The right to water and sanitation was declared a constitutional right by the United Nations General Assembly in 2010. For personal and domestic use, everybody has the right to adequate, constant, clean, reasonable, physically available, and affordable water.
So for the day that stresses the value of water, here are some quick facts about the worldwide water supply.
- Water occupies about 71 percent of the planet's surface.
- There are 326 million cubic miles of water on the planet.
- The oceans hold 97 percent of the world's water which is way too salty for drinking and growing crops.
- Oceans hold 320 million cubic miles of water.
- Just 3 percent of the world's water is fresh. Of which, 2.5 percent is inaccessible because it is bottled up in glaciers, polar ice caps, the atmosphere, and soil. It is heavily polluted or it is too far under the earth's surface to be extracted at an affordable cost.

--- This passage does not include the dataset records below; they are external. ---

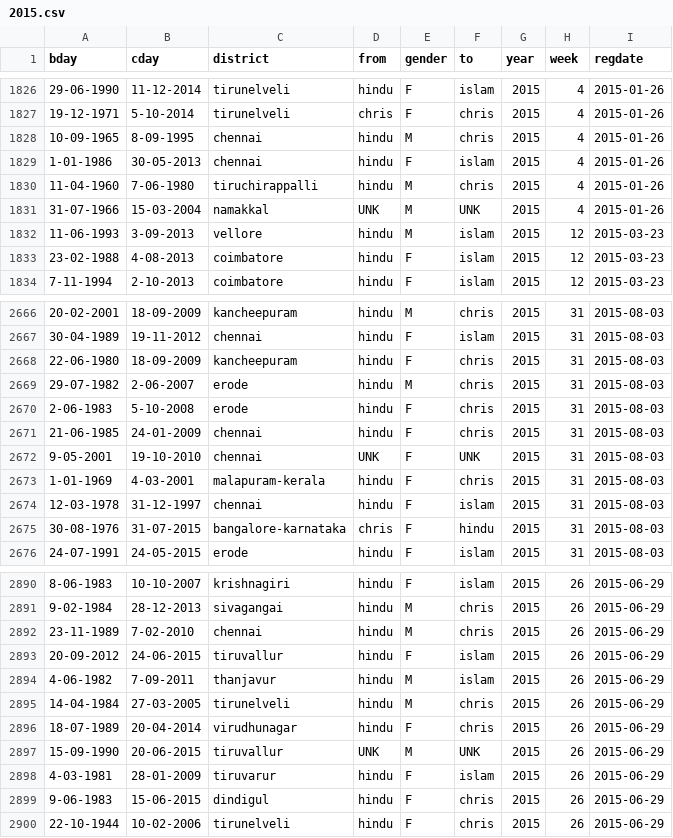
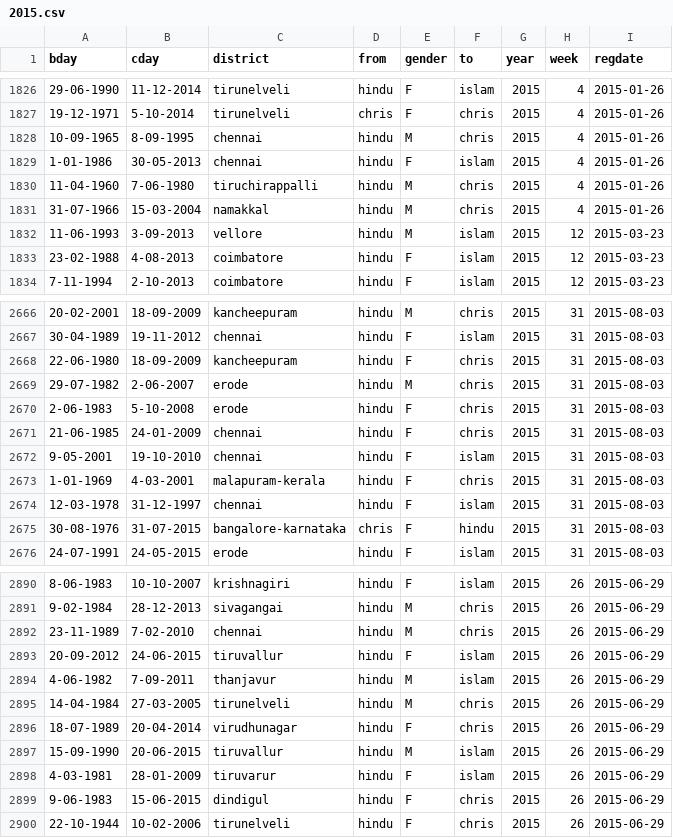
Before and after one commit to kenshinsfish/evigil, a CSV file: yearly_data/2015.csv, drawn as a sheet; only a part is shown, gaps mark what is left out.

Commit message:
analyze.py with new data

```diff
--- a/yearly_data/2015.csv
+++ b/yearly_data/2015.csv
@@ -1830,3 +1830,3 @@ bday,cday,district,from,gender,to,year,week,regdate
 11-04-1960,7-06-1980,tiruchirappalli,hindu,M,chris,2015,4,2015-01-26
-31-07-1966,15-03-2004,namakkal,UNK,M,UNK,2015,4,2015-01-26
+31-07-1966,15-03-2004,namakkal,hindu,M,chris,2015,4,2015-01-26
 11-06-1993,3-09-2013,vellore,hindu,M,islam,2015,12,2015-03-23
@@ -2671,3 +2671,3 @@ bday,cday,district,from,gender,to,year,week,regdate
 21-06-1985,24-01-2009,chennai,hindu,F,chris,2015,31,2015-08-03
-9-05-2001,19-10-2010,chennai,UNK,F,UNK,2015,31,2015-08-03
+9-05-2001,19-10-2010,chennai,hindu,F,islam,2015,31,2015-08-03
 1-01-1969,4-03-2001,malapuram-kerala,hindu,F,chris,2015,31,2015-08-03
@@ -2896,3 +2896,3 @@ bday,cday,district,from,gender,to,year,week,regdate
 18-07-1989,20-04-2014,virudhunagar,hindu,F,chris,2015,26,2015-06-29
-15-09-1990,20-06-2015,tiruvallur,UNK,M,UNK,2015,26,2015-06-29
+15-09-1990,20-06-2015,tiruvallur,hindu,M,islam,2015,26,2015-06-29
 4-03-1981,28-01-2009,tiruvarur,hindu,F,islam,2015,26,2015-06-29
```
Also changed, not shown: yearly_data/2017.csv, yearly_data/2018.csv, 2 other files.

- Only 0.5 percent of the world's water is available fresh water.
- If the world's water supply was just 100 litres, our available fresh water supply would be less than 0.003 litre (one-half teaspoon).
- This means each person on the planet can use an average of 8.4 million litres of water.
- This supply is continually collected, purified, and distributed in the natural hydrologic (water) cycle.
Where water is found and the percentage
*Some of this lies too far under the earth's surface to be extracted at an affordable cost. Stats have been taken from the United States Bureau of Reclamation.
If the Earth were a 28 inches in diameter globe
All of the water on the planet would fill less than one cup.
Only 0.03% of one cup is in rivers and freshwater lakes.
Slightly more than one drop of water would fill all the rivers and lakes.
Sources of freshwater
Groundwater is water that seeps into the ground by porous layers and travels deeper into the ground. It covers pores and cracks in underground rock layers known as aquifers. Some of this water lies too far under the earth's surface to be extracted easily.
Streams, ponds, rivers, wetlands, and reservoirs are examples of surface-water drainage, which is moisture that does not infiltrate into the earth or return to the atmosphere.
The snow that is 4 inches deep contains about the same amount of water as 1/3 inch of rain.